→ **TASK OBJECTIVE**
Please give only the number of lines in the listing below that contain "changed".

→ **SOURCE RECORDS**
------------------------------------------------

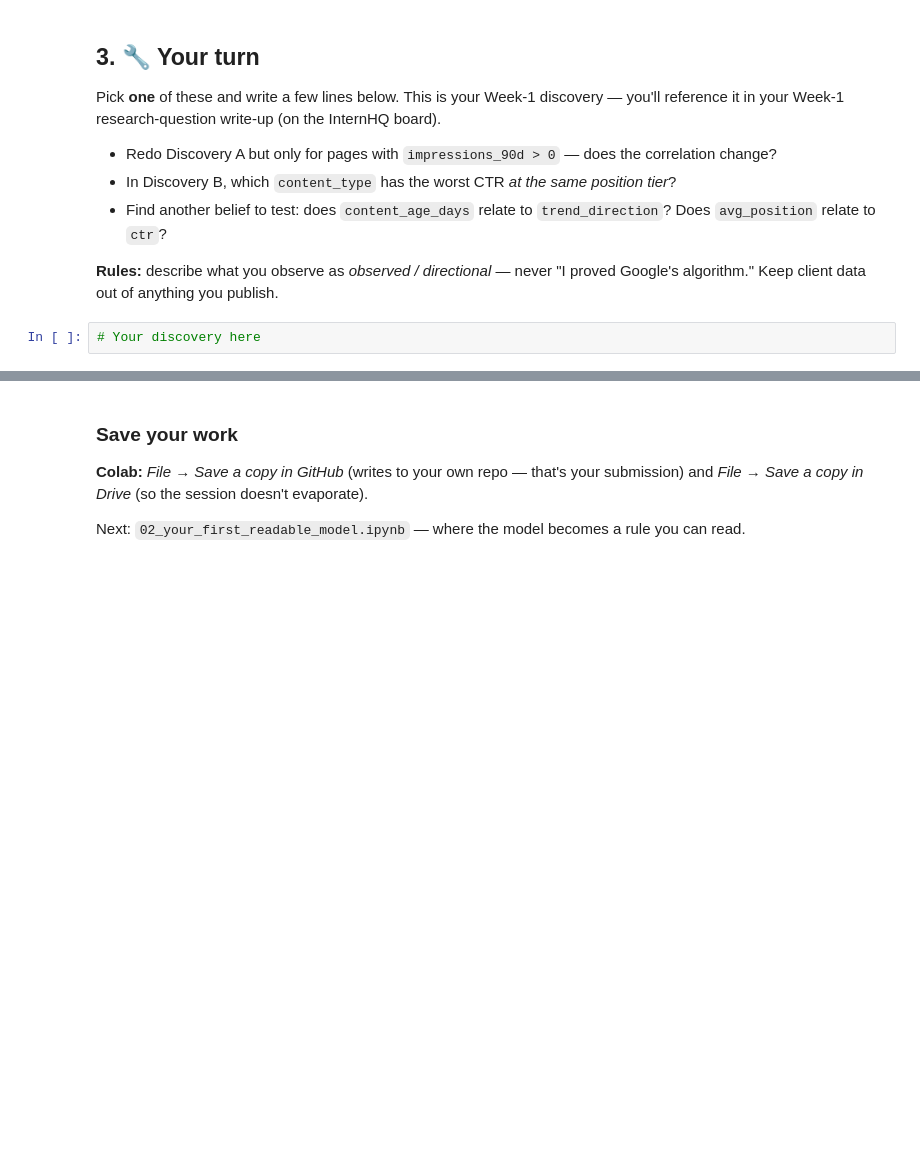
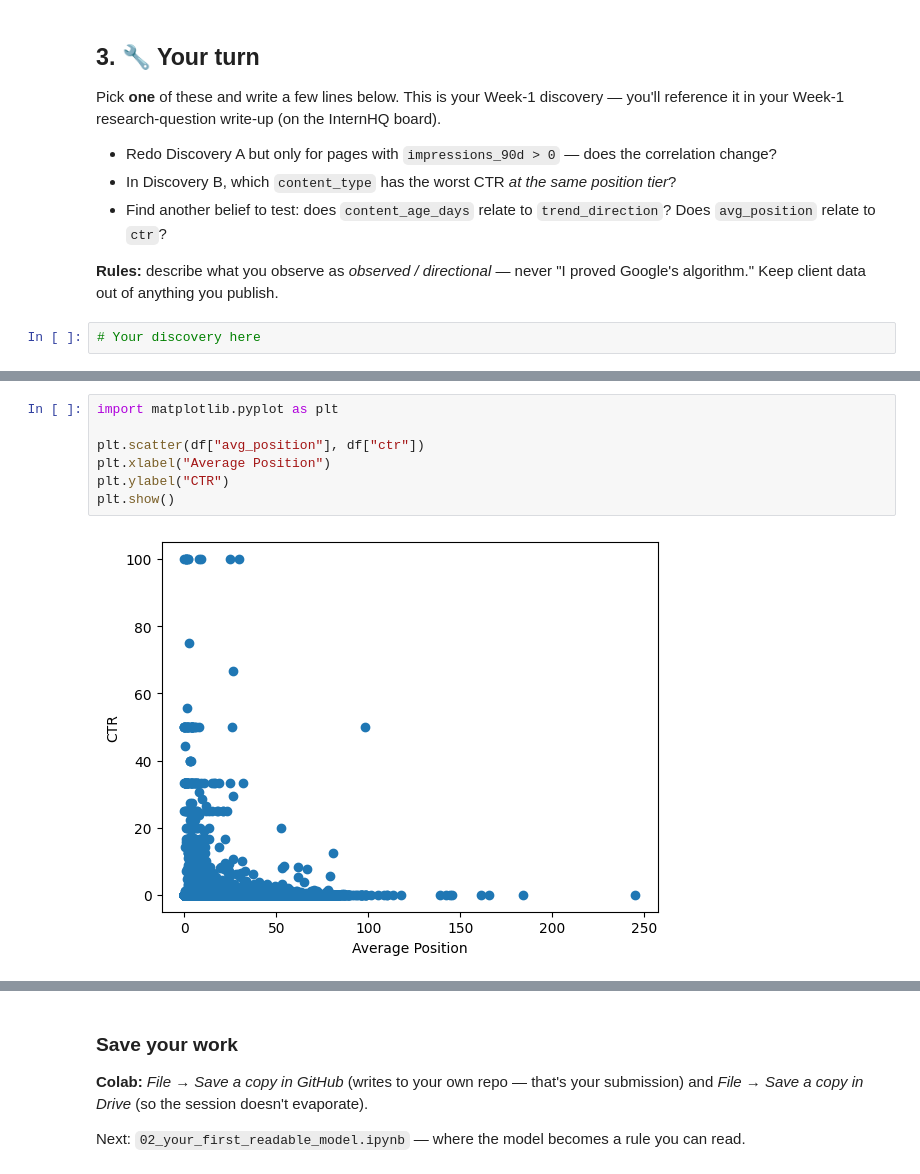
Before and after one commit to Paras543/Flyrank, a Jupyter notebook: notebooks/01_first_look_and_discovery.ipynb, the cells around one changed output, grey strips where cells are left out. Drawn from its saved outputs; the diff is of its cells as text; blank space fills up the shorter version.

```diff
--- a/notebooks/01_first_look_and_discovery.ipynb
+++ b/notebooks/01_first_look_and_discovery.ipynb
@@ -99,0 +180,9 @@ Pick **one** of these and write a few lines below. This is your Week-1 discovery
+# %%
+import matplotlib.pyplot as plt
+
+plt.scatter(df["avg_position"], df["ctr"])
+plt.xlabel("Average Position")
+plt.ylabel("CTR")
+plt.show()
+# %% [output]
+[figure, added]
```
Also changed, not shown: parts of 10 cells of this notebook.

------------------------------------------------

→ **SOLUTION BELOW**
2